Being Asian in a predominantly white city in Minnesota, Tran was apprehensive about whether or not folks would accept him right away as the new owner. “People are afraid of change,” he explains. For the first six months that he owned Cheap Charlie’s, he did not tell anyone. In fact, he asked the outgoing owner if he would do him a favor and stay around, pretending to work there. Tran wanted the customers and staff to be able to slowly adapt to him. He talked to the regulars until they all knew him, and he quietly gave the staff raises. Tran acted as a kitchen manager under the old owner for nearly a year before he felt confident everything would be normal.
Over the years, Tran’s wife, Jenna, was able to quit her department store job and join him at the restaurant. He has added a few menu items — a western omelet and lasagna special — but nothing has been taken away. At Cheap Charlie’s you can count on the portions being big and the prices low — he’s a chef who cuts the sirloin himself to keep the cost down, and then uses the trimmings for beef gravy.
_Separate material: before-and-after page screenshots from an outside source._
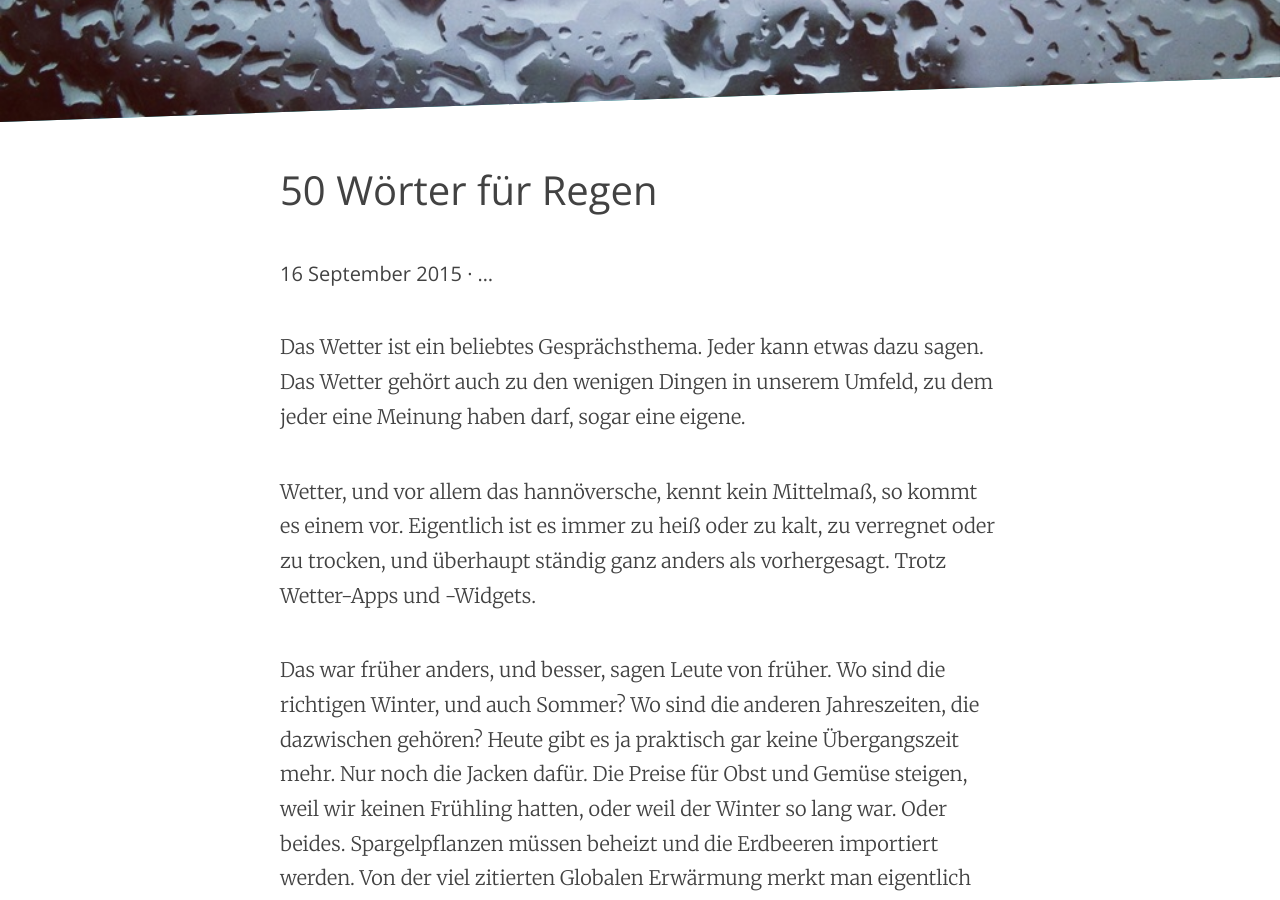
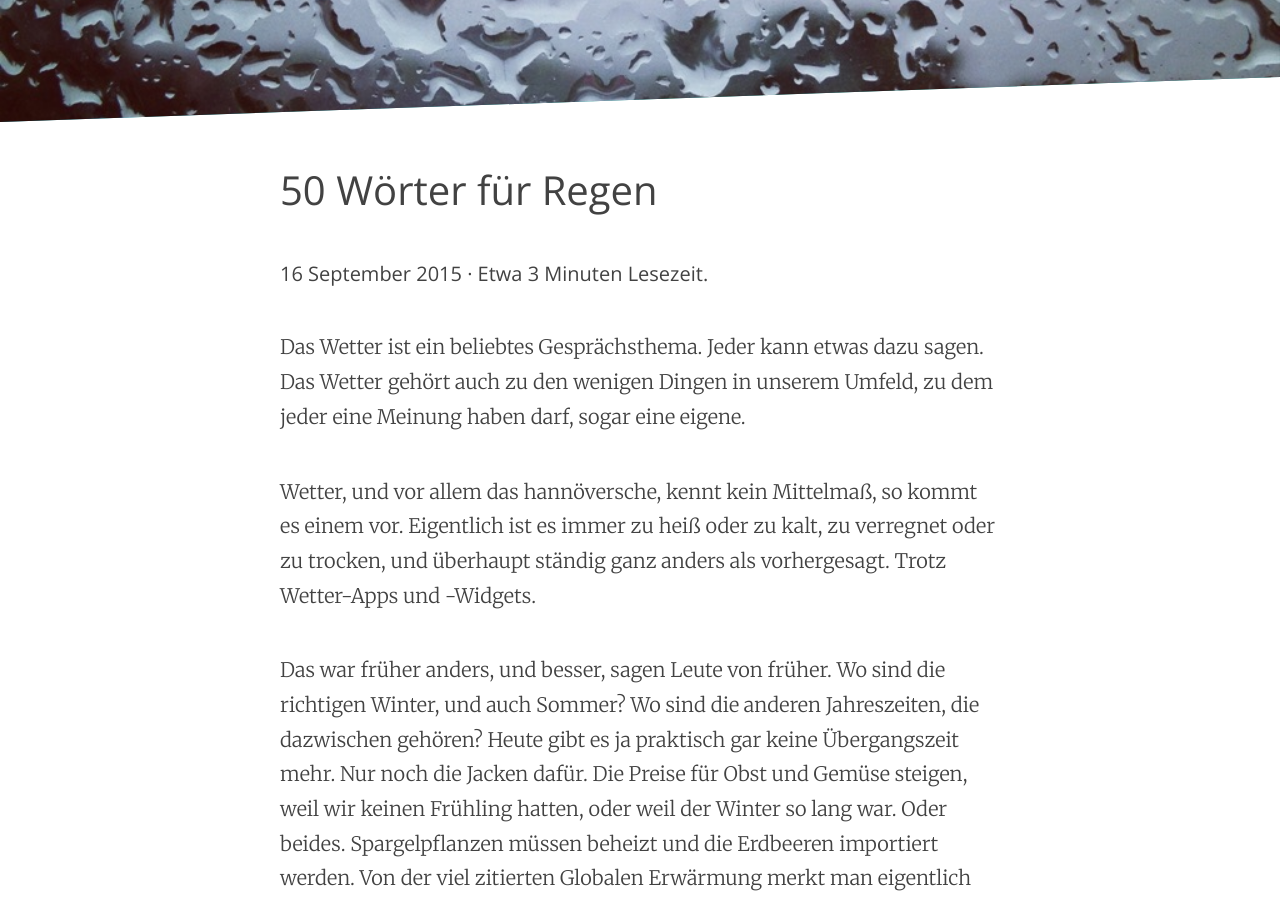
Before and after one commit to marc2o/marc2o.github.io, a Jekyll site: the page built from _posts/2015-09-16-50-Woerter-fuer-Regen.md, in a window 1280 px wide and 900 px high, scrolled down 643 px. Built offline with Jekyll 4.4.1, drawn with Linux system fonts in a browser that asks for light colours.

Commit message:
Update article.html

```diff
--- a/_layouts/article.html
+++ b/_layouts/article.html
@@ -49,9 +49,9 @@
                 {% assign readingTime = words | number_of_words | divided_by: 200 %}
                 {{ page.date | date: "%-d %B %Y"}} ·
                 {% if page.language == "de-DE" %}
-                …
+                Etwa {{ readingTime }} Minuten Lesezeit.
                 {% else %}
-                …
+                Roughly {{ readingTime }} minutes reading time.
                 {% endif %}
             {% endif %}
         </p>
```
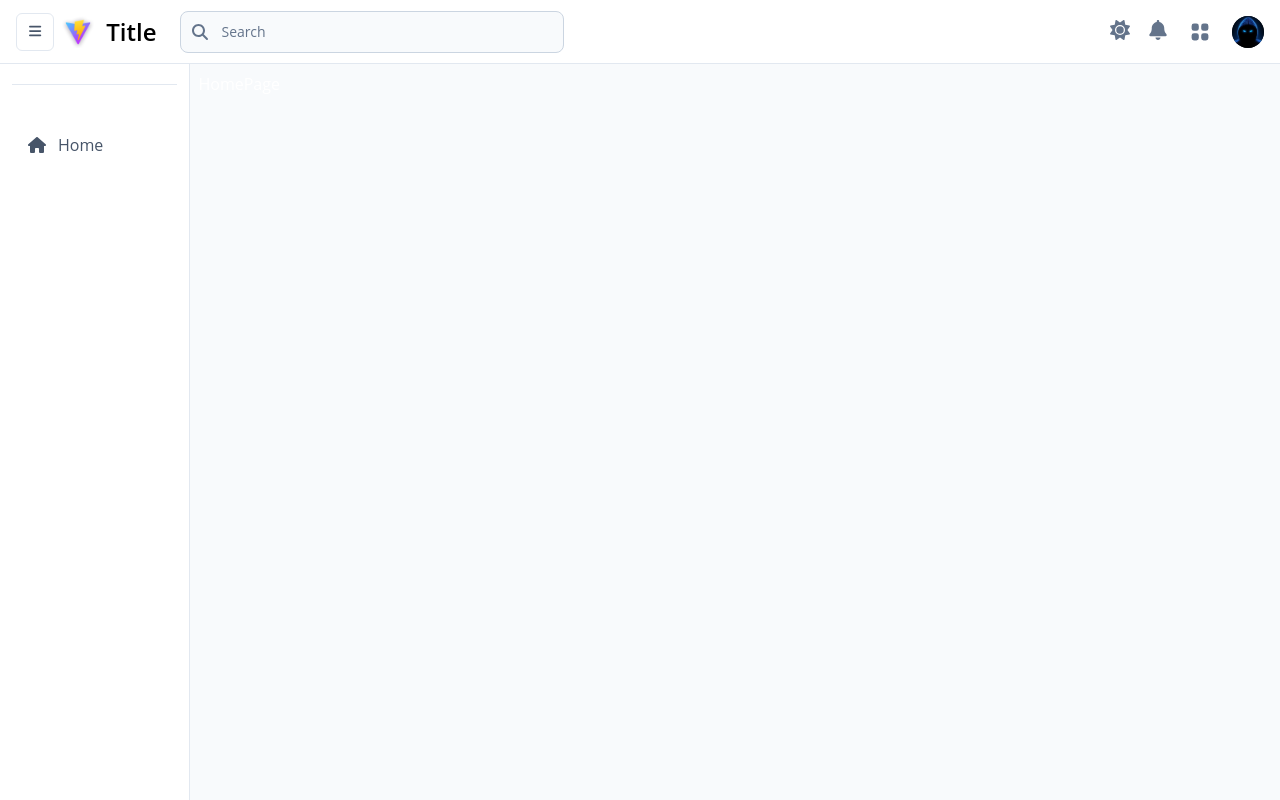
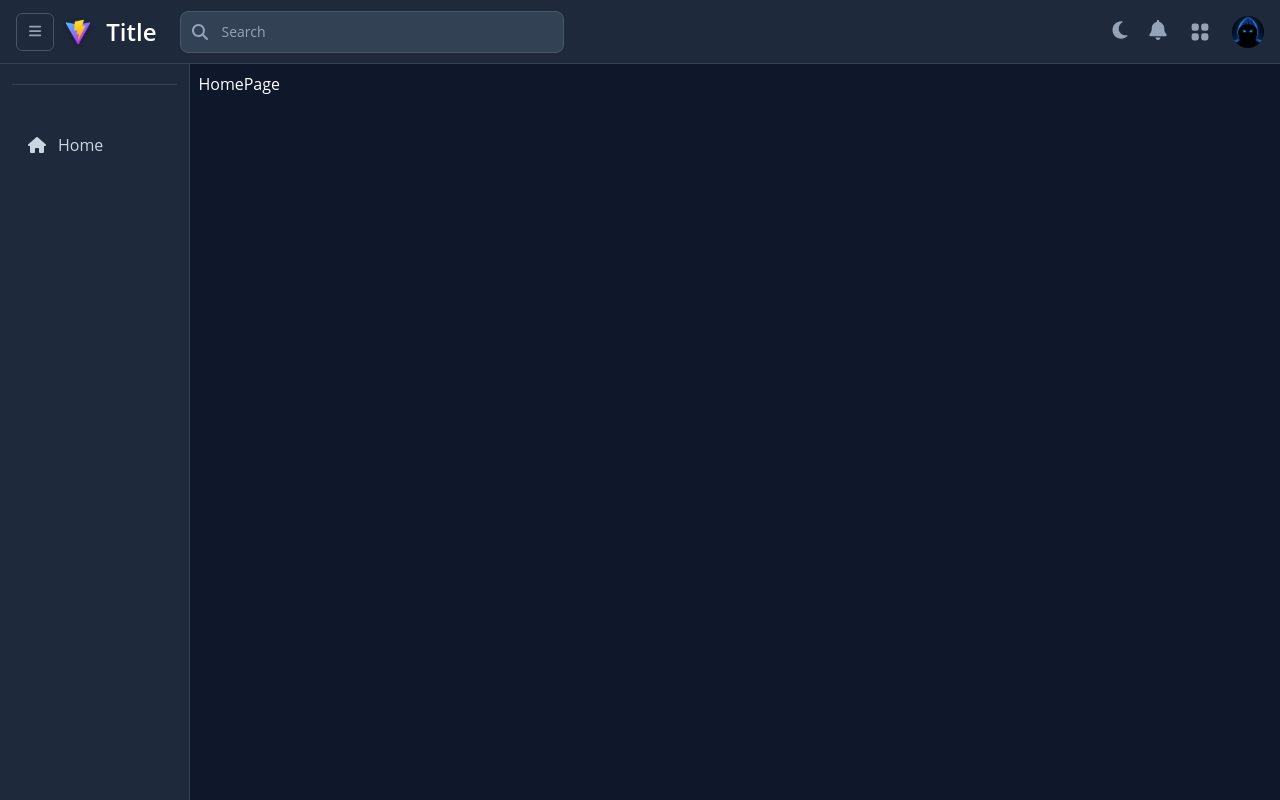
Before and after one commit to mrmendoza-dev/vite-react-template, a React (Vite) app: page / in a window 1280 px wide. Built offline with nearby package versions, Linux system fonts and the light colour scheme.

Commit message:
updated ThemeContext

```diff
--- a/src/contexts/Providers.tsx
+++ b/src/contexts/Providers.tsx
@@ -1,6 +1,8 @@
 import { ThemeProvider } from "@/contexts/ThemeContext";
 import { ApplicationShellProvider } from "@/contexts/ApplicationShellContext";
 import { ToastProvider } from "@/contexts/ToastContext";
+
+
 
 
 export function Providers({ children }: { children: React.ReactNode }) {
--- a/src/contexts/ThemeContext.tsx
+++ b/src/contexts/ThemeContext.tsx
@@ -20,32 +20,53 @@ const initialState: ThemeProviderState = {
 
 const ThemeProviderContext = createContext<ThemeProviderState>(initialState);
 
+// Script to prevent theme flicker
+const themeScript = `
+  (function() {
+    const storageKey = "vite-ui-theme";
+    const theme = localStorage.getItem(storageKey) || "dark";
+    const systemTheme = window.matchMedia("(prefers-color-scheme: dark)").matches ? "dark" : "light";
+
+    document.documentElement.classList.add(theme === "system" ? systemTheme : theme);
+  })()
+`;
+
 export function ThemeProvider({
   children,
-  defaultTheme = "system",
+  defaultTheme = "dark",
   storageKey = "vite-ui-theme",
   ...props
 }: ThemeProviderProps) {
   const [theme, setTheme] = useState<Theme>(
     () => (localStorage.getItem(storageKey) as Theme) || defaultTheme
   );
+  const [isInitialized, setIsInitialized] = useState(false);
 
   useEffect(() => {
     const root = window.document.documentElement;
+    const mediaQuery = window.matchMedia("(prefers-color-scheme: dark)");
 
-    root.classList.remove("light", "dark");
+    const applyTheme = (theme: Theme) => {
+      root.classList.remove("light", "dark");
+      const effectiveTheme =
+        theme === "system" ? (mediaQuery.matches ? "dark" : "light") : theme;
+      root.classList.add(effectiveTheme);
+    };
 
-    if (theme === "system") {
-      const systemTheme = window.matchMedia("(prefers-color-scheme: dark)")
-        .matches
-        ? "dark"
-        : "light";
+    // Handle system theme changes
+    const handleSystemThemeChange = () => {
+      if (theme === "system") {
+        applyTheme("system");
+      }
+    };
 
-      root.classList.add(systemTheme);
-      return;
-    }
+    applyTheme(theme);
+    setIsInitialized(true);
+    mediaQuery.addEventListener("change", handleSystemThemeChange);
 
-    root.classList.add(theme);
+    return () => {
+      mediaQuery.removeEventListener("change", handleSystemThemeChange);
+    };
   }, [theme]);
 
   const value = {
@@ -56,10 +77,18 @@ export function ThemeProvider({
     },
   };
 
+  // Prevent hydration mismatch by not rendering until initialized
   return (
-    <ThemeProviderContext.Provider {...props} value={value}>
-      {children}
-    </ThemeProviderContext.Provider>
+    <>
+      <script
+        dangerouslySetInnerHTML={{
+          __html: themeScript,
+        }}
+      />
+      <ThemeProviderContext.Provider {...props} value={value}>
+        {isInitialized ? children : null}
+      </ThemeProviderContext.Provider>
+    </>
   );
 }
 
```
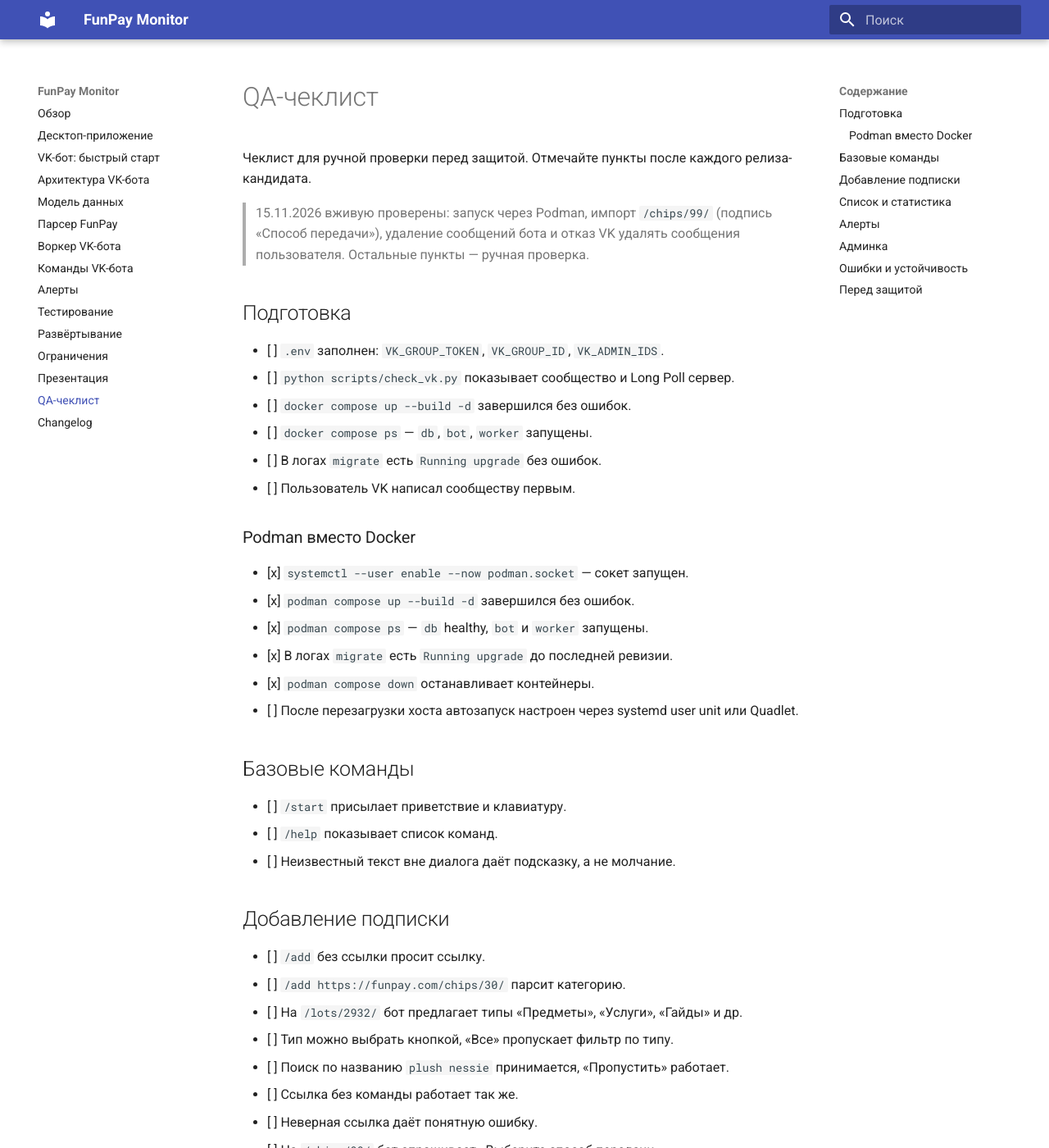
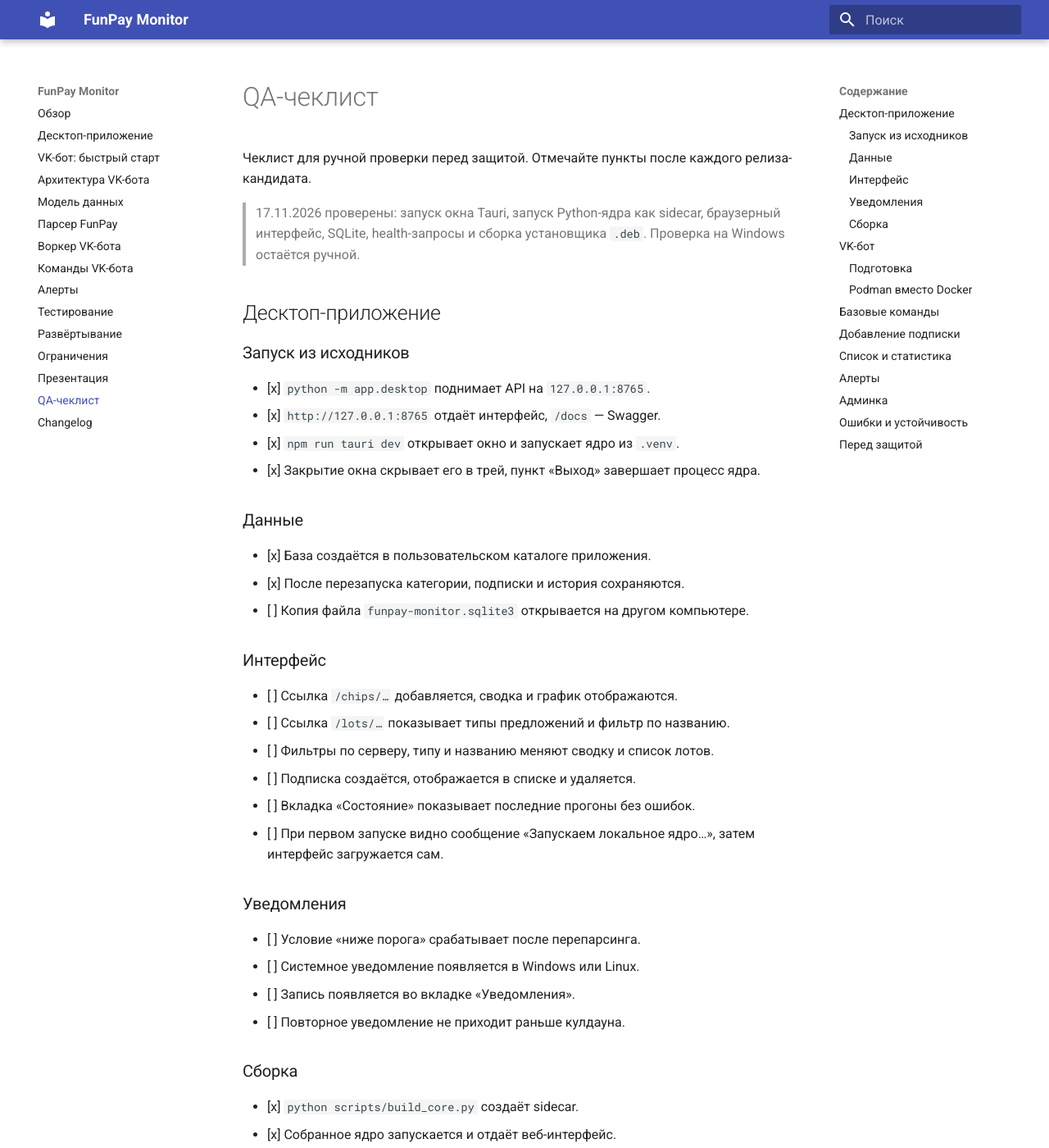
Before and after one commit to folov3r/funpay-monitor, an MkDocs documentation site: the page built from docs/qa-checklist.md, in a window 1280 px wide and 1400 px high. Shown: the whole window at 82% size. Built offline with MkDocs 1.6.1 and Material for MkDocs 9.7.7, drawn with Linux system fonts in a browser that asks for light colours; some of the changed text lies outside the part shown.

Commit message:
docs: update the presentation, limitations and QA checklist for the desktop app

```diff
--- a/docs/qa-checklist.md
+++ b/docs/qa-checklist.md
@@ -3,11 +3,55 @@
 Чеклист для ручной проверки перед защитой. Отмечайте пункты после каждого
 релиза-кандидата.
 
-> 15.11.2026 вживую проверены: запуск через Podman, импорт `/chips/99/`
-> (подпись «Способ передачи»), удаление сообщений бота и отказ VK удалять
-> сообщения пользователя. Остальные пункты — ручная проверка.
+> 17.11.2026 проверены: запуск окна Tauri, запуск Python-ядра как sidecar,
+> браузерный интерфейс, SQLite, health-запросы и сборка установщика `.deb`.
+> Проверка на Windows остаётся ручной.
 
-## Подготовка
+## Десктоп-приложение
+
+### Запуск из исходников
+
+- [x] `python -m app.desktop` поднимает API на `127.0.0.1:8765`.
+- [x] `http://127.0.0.1:8765` отдаёт интерфейс, `/docs` — Swagger.
+- [x] `npm run tauri dev` открывает окно и запускает ядро из `.venv`.
+- [x] Закрытие окна скрывает его в трей, пункт «Выход» завершает процесс ядра.
+
+### Данные
+
+- [x] База создаётся в пользовательском каталоге приложения.
+- [x] После перезапуска категории, подписки и история сохраняются.
+- [ ] Копия файла `funpay-monitor.sqlite3` открывается на другом компьютере.
+
+### Интерфейс
+
+- [ ] Ссылка `/chips/…` добавляется, сводка и график отображаются.
+- [ ] Ссылка `/lots/…` показывает типы предложений и фильтр по названию.
+- [ ] Фильтры по серверу, типу и названию меняют сводку и список лотов.
+- [ ] Подписка создаётся, отображается в списке и удаляется.
+- [ ] Вкладка «Состояние» показывает последние прогоны без ошибок.
+- [ ] При первом запуске видно сообщение «Запускаем локальное ядро…», затем
+      интерфейс загружается сам.
+
+### Уведомления
+
+- [ ] Условие «ниже порога» срабатывает после перепарсинга.
+- [ ] Системное уведомление появляется в Windows или Linux.
+- [ ] Запись появляется во вкладке «Уведомления».
+- [ ] Повторное уведомление не приходит раньше кулдауна.
+
+### Сборка
+
+- [x] `python scripts/build_core.py` создаёт sidecar.
+- [x] Собранное ядро запускается и отдаёт веб-интерфейс.
+- [x] `npm run tauri:build` создаёт `.deb` с ядром рядом с исполняемым файлом.
+- [x] Распакованный `.deb` запускается: окно стартует ядро, API отвечает
+      версией 0.3.0, интерфейс открывается в браузере.
+- [ ] Установщик Windows `.msi`/`.exe` проверен на чистой машине.
+- [ ] `.AppImage` запускается на Linux без установки.
+
+## VK-бот
+
+### Подготовка
 
 - [ ] `.env` заполнен: `VK_GROUP_TOKEN`, `VK_GROUP_ID`, `VK_ADMIN_IDS`.
 - [ ] `python scripts/check_vk.py` показывает сообщество и Long Poll сервер.
```
Also changed, not shown: docs/limitations.md (+26 -13 lines), docs/presentation.md (+61 -50 lines).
For him, it doesn’t matter if it is a 5-star hotel or a diner, “ you got to know who your clientele is. What do they love?”
Over the years Tran has fallen in love with his restaurant and what it means for the city of Rochester. He feels fortunate that he and his wife have been able to keep their doors open. Like many others, their business has barely survived the pandemic. But a GoFundMe campaign set up by his daughter helped get them through the shutdown. “I consider myself a very lucky guy. Considering where I am and where I am coming from. I’m not surprised by anything anymore.”
Looking ahead, he would eventually like to help another immigrant family that would like to settle down and take over the restaurant: “I want them to be a success.”
But that will probably be much further in the future. For now, David Tran enjoys waking up early and working with his wife. He isn’t ready to give up yet. “We still love it.”
Cheap Charlie’s is located at 11 5th St NW, Rochester, MN 55901, (507) 289-7693. They are currently open for carry out and limited dine in service.